Homes today are constructed with energy efficiency in mind. This includes extra insulation and tightly sealed doors and windows to keep energy bills reasonable. While this is great for your heating and cooling bill, it’s not so good for your indoor air quality.
Because air has decreased chances to escape, chemicals can accumulate and decrease your home’s indoor air quality. In actuality, your home’s air can actually be 2–5 times more unhealthy than the outdoors, according to the EPA. That’s not good for anyone, but it’s specifically detrimental for family members with allergies, asthma, other respiratory conditions or heart disease.
Let’s review some of these common substances and how you can enhance your home’s indoor air quality.
6 Routine Pollutants that Influence Indoor Air Quality
When you visualize pollutants, you could think about smog or tobacco smoke. But many substances that impact your air quality are common products. These things contain chemicals known as volatile organic compounds, or VOCs.
- Cleaning products, such as aerosol sprays, bleach and window cleaner.
- Personal care products, including hairspray, perfume and nail products.
- Candles and air fresheners.
- Formaldehyde, which is often used in plastic, foam and particleboard products.
- Furniture, window treatments and carpet, especially when they’re brand new.
- Paints and stains.
Other common pollutants include:
- Pet dander
Symptoms of VOC Exposure
Some people are more sensitive to VOCs than others. The EPA says symptoms of VOC exposure include:
- Irritated eyes, nose or throat
In bad cases, the EPA says VOCs are linked to respiratory and heart diseases.
4 Ways to Improve Your Residence’s Indoor Air Quality
It isn’t complicated to enhance your home’s air quality. Here are a couple of suggestions from Harvard Medical School:
1. Clean Your Home Regularly
Regularly cleaning and washing surfaces that attract allergens, such as furniture, carpet and bedding, will help cut down on dust, dust mites and pet dander in your residence.
2. Routinely Change Your Air Filter
This critical filter keeps your home comfy and air healthy. How often you should change your air filter depends on the kind of filter you have. Flat filters should be swapped monthly, while pleated filters should be changed every three months. If you’re unsure if your filter should be replaced, pull it out and tilt it to the light. Replace it if you can’t see light through it.
If someone in your residence deals with allergies or asthma, we suggest choosing a filter with a better MERV rating. The greater the number this is, the better your filter is at removing contaminants.
3. Maximize Natural Ventilation
Keep fresh air moving by opening windows whenever the weather allows. We also recommend running exhaust fans in your bathroom and kitchen frequently to get rid of pollutants and draw in more fresh air.

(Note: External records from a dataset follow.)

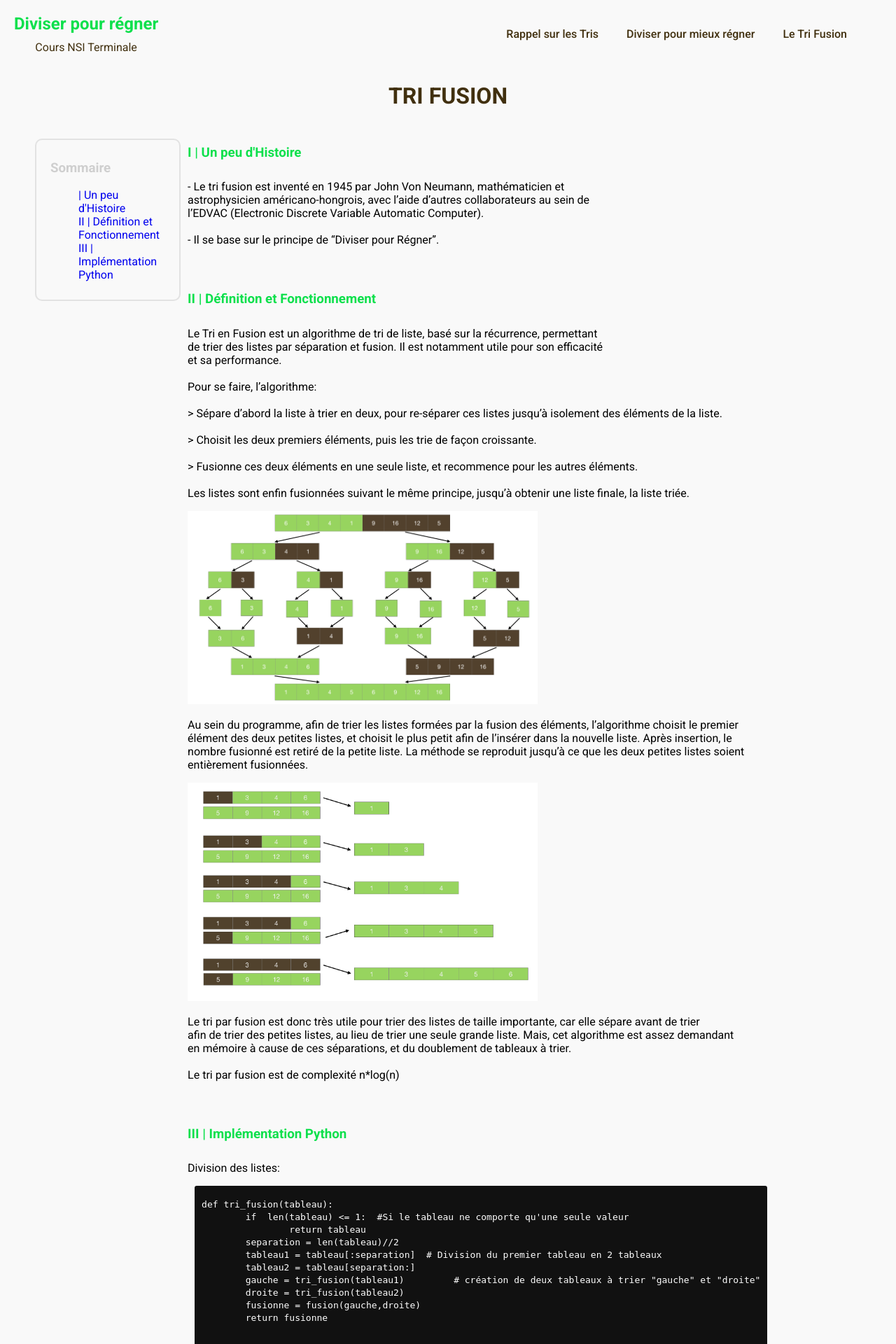
After one commit to tometcalvin/projetnsisp, a PHP site: page /page3.php in a window 1280 px wide. The commit adds this page. Shown: the top 1920 px of the page at 70% size. Run offline with PHP 8.4, Linux system fonts and the light colour scheme.

Commit message:
Upload before pre release

```diff
--- a/css/style.css
+++ b/css/style.css
@@ -4,6 +4,7 @@ body {
     margin: 0;
     background-color: #f9f9f9;
     font-family: 'Roboto', sans-serif;
+    overflow-x: hidden;
 }
 
 a {
@@ -90,7 +91,7 @@ li.navlink a {
 .content {
     display: inline-flex;
     justify-content: space-around;
-    width: 100%;
+    width: 95%;
 }
 
 .subpart {
@@ -133,7 +134,7 @@ li.navlink a {
     height: max-content;
     position: sticky;
     margin-top: 20px;
-    margin-right: 50px;
+    margin-right: 10px;
 }
 
 .sommaire h3 {
@@ -153,7 +154,7 @@ footer {
 }
 
 .div-php-text p{
-    color: #2e633e;
+    color: #399454;
 }
 
 footer img {
@@ -209,3 +210,76 @@ input {
 .button:hover {
     background-color: #1dc44f;
 }
+
+
+
+@media screen and (max-width: 1100px) {
+    #methode {
+        height: 170px;
+        width: 190px;
+    }
+}
+
+
+.bouttons {
+    width: max-content;
+    margin-left: auto;
+    margin-right: auto;
+    margin-bottom: 30px;
+}
+
+.bouttons button {
+    padding: 10px 15px;
+    cursor: pointer;
+}
+
+#back {
+    border: none;
+    background-color: lightgrey;
+    border-radius: 5px;
+    color: grey;
+}
+
+#next {
+    border: none;
+    background-color: #0DE04c;
+    border-radius: 5px;
+    color: #00a030;
+}
+
+#back:hover {
+    background-color: rgb(194, 194, 194);
+}
+
+#next:hover {
+    background-color: #0ed84a;
+}
+
+/* PAGE 1 */
+
+.python{
+	text-align: left;
+	padding-left: 10px;
+	padding-right: 10px;
+	margin: 10px;
+	width: max-content;
+	overflow: scroll;
+	background-color: #111111;
+	border-radius: 3px;
+	font-family: courier, monospace;
+	color: #FEFEFE;
+}
+
+.image img{
+	width: 400px;
+}
+
+.forme_img {
+    width: 500px;
+}
+
+@media screen and (max-width: 800px) {
+    .cours {
+        width: 60%;
+    }
+}
--- a/footer.php
+++ b/footer.php
@@ -3,7 +3,7 @@
 	<div class="div-php-text">
 		<p> Diviser pour régner</p>
 		<p> Cours N.S.I. terminale</p>
-		<p> Crée par : <br> Tom Zvara, Alice Litou,<br>Thomas Lelong, Raphaël Legrand,<br> Jean-Marie Messende, Louis Cuignet, Alexandre Goëtinck</p>
+		<p> Crée par : <br> Tom Zvara, Alice Litou,<br>Thomas Lelong, Raphaël Legrand,<br> Jean-Marie Messende, Louis Cuingnet, Alexandre Goëtinck</p>
 		<p> © Tous droits réservés Lycée privé Saint-Pierre Calais 2021-2022</p>
 	</div>
 	<img src="img/logo.png">
--- a/header.php
+++ b/header.php
@@ -6,9 +6,9 @@
         </div>
         <div class="navbar-links">
             <ul class="navlinks">
-                <li class="navlink"><a href="#">Rappel sur les Tris</a></li>
-                <li class="navlink"><a href="#">Diviser pour mieux régner</a></li>
-                <li class="navlink"><a href="#">Le Tri Fusion</a></li>
+                <li class="navlink"><a href="page1.php">Rappel sur les Tris</a></li>
+                <li class="navlink"><a href="page2.php">Diviser pour mieux régner</a></li>
+                <li class="navlink"><a href="page3.php">Le Tri Fusion</a></li>
             </ul>
         </div>
     </section>
--- a/js/quizz.js
+++ b/js/quizz.js
@@ -1,31 +1,24 @@
-function redirect(){
-    window.location.replace("https://projetnsisp.000webhostapp.com/page2.php")
-}
-
-function checkanswer(){
-    if(document.getElementById('page1').getAttribute('name') == "page1"){
-        if(document.q1.choix[1].checked && document.q2.choix[2].checked){
+function checkanswer(name){
+    if(name == "page1"){
+        if(document.q1.choix[1].checked && document.q2.choix[0].checked){
             alert("Bonne réponse ! (2 bonnes réponses)")
-            setTimeout(redirect, 2000)
-        } else if(document.q1.choix[1].checked || document.q2.choix[2].checked){
+        } else if(document.q1.choix[1].checked || document.q2.choix[0].checked){
             alert("Il vous en manque une ! (1 bonne réponse)")
         } else {
             alert("Faux")
         }
-    } else if(document.getElementById('page2').getAttribute('name') == "page2") {
-        if(document.q1.choix[1].checked && document.q2.choix[2].checked){
+    } else if(name == "page2") {
+        if(document.q1.choix[0].checked && document.q2.choix[1].checked){
             alert("Bonne réponse ! (2 bonnes réponses)")
-            setTimeout(redirect, 2000)
-        } else if(document.q1.choix[1].checked || document.q2.choix[2].checked){
+        } else if(document.q1.choix[0].checked || document.q2.choix[1].checked){
             alert("Il vous en manque une ! (1 bonne réponse)")
         } else {
             alert("Faux")
         }
-    } else if(document.getElementById('page3').getAttribute('name') == "page3"){
-        if(document.q1.choix[1].checked && document.q2.choix[2].checked){
+    } else if(name  == "page3"){
+        if(document.q1.choix[2].checked && document.q2.choix[1].checked){
             alert("Bonne réponse ! (2 bonnes réponses)")
-            setTimeout(redirect, 2000)
-        } else if(document.q1.choix[1].checked || document.q2.choix[2].checked){
+        } else if(document.q1.choix[2].checked || document.q2.choix[1].checked){
             alert("Il vous en manque une ! (1 bonne réponse)")
         } else {
             alert("Faux")
--- /dev/null
+++ b/page3.php
@@ -0,0 +1,149 @@
+<!DOCTYPE html>
+<html lang="fr">
+    <head>
+        <meta charset="utf-8">
+        <title>Tri Fusion - Cours NSI</title>
+        <link rel="stylesheet" href="css/style.css">
+        <meta name="author" content="Tle NSI - StPierre 2021">
+        <meta name="description" content="Leçon sur la méthode Diviser pour régner destinée aux élèves de NSI de SaintPierre de niveau Terminale.">
+        <link rel="shortcut icon" href="icon/favicon.ico" type="image/x-icon">
+        <link rel="icon" href="icon/favicon.ico" type="image/x-icon">
+        <meta name="viewport" content="width=device-width, initial-scale=1.0">
+        <script src="js/quizz.js"></script>
+    </head>
+    <body style="margin: 0;" id="page3" name="page3">
+        <?php include 'header.php';?>
+
+        <h1 class="sous_titre" id="part2title">TRI FUSION</h1>
+		<section class="content">
+			<div class="sommaire">
+				<h3>Sommaire</h3>
+				<ol class="sommairelist" style="list-style-type: none;">
+					<li class="sommaire-element"><a href="#un-peu-dhistoire"> | Un peu d'Histoire </a></li>
+					<li class="sommaire-element"><a href="#definition-fonctionnement">II | Définition et Fonctionnement</a></li>
+					<li class="sommaire-element"><a href="#implementation">III | Implémentation Python</a></li>
+				</ol>
+			</div>
+			<div class="cours">
+				<div class="subpart1">
+					<div class="sp1text">
+						<h3 class="sous_sous_titre" id="un-peu-dhistoire">I | Un peu d'Histoire</h3>
+						<p>- Le tri fusion est inventé en 1945 par John Von Neumann, mathématicien et</br> astrophysicien américano-hongrois, avec l’aide d’autres collaborateurs au sein de</br> l’EDVAC (Electronic Discrete Variable Automatic Computer).<br>
+							<br>
+							- Il se base sur le principe de “Diviser pour Régner”.</p></br>
+					</div>
+				</div>
+				<div class="subpart2">
+					<div class="sp1text">
+						<h3 class="sous_sous_titre" id="definition-fonctionnement">II | Définition et Fonctionnement</h3>
+						<p>Le Tri en Fusion est un algorithme de tri de liste, basé sur la récurrence, permettant</br> de trier des listes par séparation et fusion. Il est notamment utile pour son efficacité</br> et sa performance.<br>
+							<br>
+							Pour se faire, l’algorithme:<br>
+							<br>
+								> Sépare d’abord la liste à trier en deux, pour re-séparer ces listes jusqu’à isolement des éléments de la liste.<br>
+								<br>
+								> Choisit les deux premiers éléments, puis les trie de façon croissante.<br>
+								<br>
+								> Fusionne ces deux éléments en une seule liste, et recommence pour les autres éléments.<br>
+								<br>
+							Les listes sont enfin fusionnées suivant le même principe, jusqu’à obtenir une liste finale, la liste triée.</p>
+							<img class="forme_img"
+								src="img\tri_fusion.jpg"
+								alt="Tri Fusion"
+							/>
+						<p>Au sein du programme, afin de trier les listes formées par la fusion des éléments, l’algorithme choisit le premier</br> élément des deux petites listes, et choisit le plus petit afin de l’insérer dans la nouvelle liste.
+							Après insertion, le</br> nombre fusionné est retiré de la petite liste. La méthode se reproduit jusqu’à ce que les deux petites listes soient</br> entièrement fusionnées.</p>
+							<img class="forme_img"
+								src="img\tri_fusion_fus-liste.jpg"
+								alt="Fonctionement Tri Fusion"
+							/>
+						<p>Le tri par fusion est donc très utile pour trier des listes de taille importante, car elle sépare avant de trier</br> afin de trier des petites listes, au lieu de trier une seule grande liste.
+							Mais, cet algorithme est assez demandant</br> en mémoire à cause de ces séparations, et du doublement de tableaux à trier.</br></br>
+
+							Le tri par fusion est de complexité n*log(n)</p></br>
+
+				</div>
+				<div class="subpart3">
+					<div class="sp1text">
+						<h3 class="sous_sous_titre" id="implementation">III | Implémentation Python</h3>
+							<p>Division des listes:</p>
+							<pre class="python"><code>
+def tri_fusion(tableau):
+	if  len(tableau) <= 1:  #Si le tableau ne comporte qu'une seule valeur
+		return tableau
+	separation = len(tableau)//2
+	tableau1 = tableau[:separation]  # Division du premier tableau en 2 tableaux
+	tableau2 = tableau[separation:]
+	gauche = tri_fusion(tableau1)         # création de deux tableaux à trier "gauche" et "droite"
+	droite = tri_fusion(tableau2)
+	fusionne = fusion(gauche,droite)
+	return fusionne
+	</code>
+	</pre>
+</br>
+							<p>Fusion des listes:</p>
+							<pre class="python" style="width: 80%;"><code>
+def fusion(tableau1,tableau2):
+	indice_tableau1 = 0                   # Initialisation des variables utiles à la fonction
+	indice_tableau2 = 0
+	taille_tableau1 = len(tableau1)
+	taille_tableau2 = len(tableau2)
+	tableau_fusionne = []
+
+	while indice_tableau1 < taille_tableau1 and indice_tableau2 < taille_tableau2:
+		if tableau1[indice_tableau1] < tableau2[indice_tableau2]:
+			tableau_fusionne.append(tableau1[indice_tableau1])
+			indice_tableau1 = indice_tableau1 + 1
+		else:                                                        # Sinon on prend la valeur du tableau 2
+			tableau_fusionne.append(tableau2[indice_tableau2])
+			indice_tableau2 = indice_tableau2 + 1
+
+	while indice_tableau1 < taille_tableau1:                         # S'occupe de la répéter la fonction
+		tableau_fusionne.append(tableau1[indice_tableau1])
+		indice_tableau1 = indice_tableau1 + 1
+
+	while indice_tableau2 < taille_tableau2:
+		tableau_fusionne.append(tableau2[indice_tableau2])
+		indice_tableau2 = indice_tableau2 + 1
+
+	return tableau_fusionne
+	</code>
+	</pre>
+
+
+
+					</div>
+
+				</div>
+
+			</div>
+
+		</section>
+
+		<hr class="above">
+<h3  class="questions">Question 1 : La méthode Tri Fusion:...</h3>
+<hr class="separator">
+<form name="q1" class="form">
+    <input type="radio" name="choix">Trie en insérant de manière décroissante.</input><br>
+    <input type="radio" name="choix">N'utilise pas de récurrence.</input><br>
+    <input type="radio" name="choix">Est efficace sur de très grandes listes.</input><br> <!--BONNE REPONSE-->
+    <input type="radio" name="choix">N'utilise que très peu de mémoire.</input>
+</form>
+<h3 class="questions">Question 2 : Elle est inventée en:...</h3>
+<hr class="separator">
+<form name="q2" class="form">
+    <input type="radio" name="choix">1938</input><br>
+    <input type="radio" name="choix">1945</input><br> <!--BONNE REPONSE-->
+    <input type="radio" name="choix">1947</input><br>
+    <input type="radio" name="choix4">1952</input>
+</form>
+
+<input type="button" value="Vérifier mes réponses" onclick="return checkanswer('page3');" class="button">
+				<div class="bouttons">
+                    <button type="button" name="back" id="back" onclick="window.location.href='https://projetnsisp.000webhostapp.com/page2.php';">Cours précédent</button>
+
+                </div>
+
+        <?php include 'footer.php';?>
+    </body>
+</html>
```
Also changed, not shown: index.php (+46 -0 lines), page1.php (added, +156 -0 lines), page2.php (added, +90 -0 lines), img/Tdg.png (added), img/complexite-tri_insertion.png (added), img/complexite-tri_selection.png (added), img/group.jpeg (added), img/tri_fusion.jpg (added), img/tri_fusion_fus-liste.jpg (added), img/tri_insertion.png (added), img/tri_selection.png (added).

4. Talk with Our Indoor Air Quality Pros
From whole-home air purifiers, Midway Services has a solution to help your loved ones breathe more freely. We’ll help you select the best option during your free home comfort assessment. Reach us at 727-219-2471 to request yours now!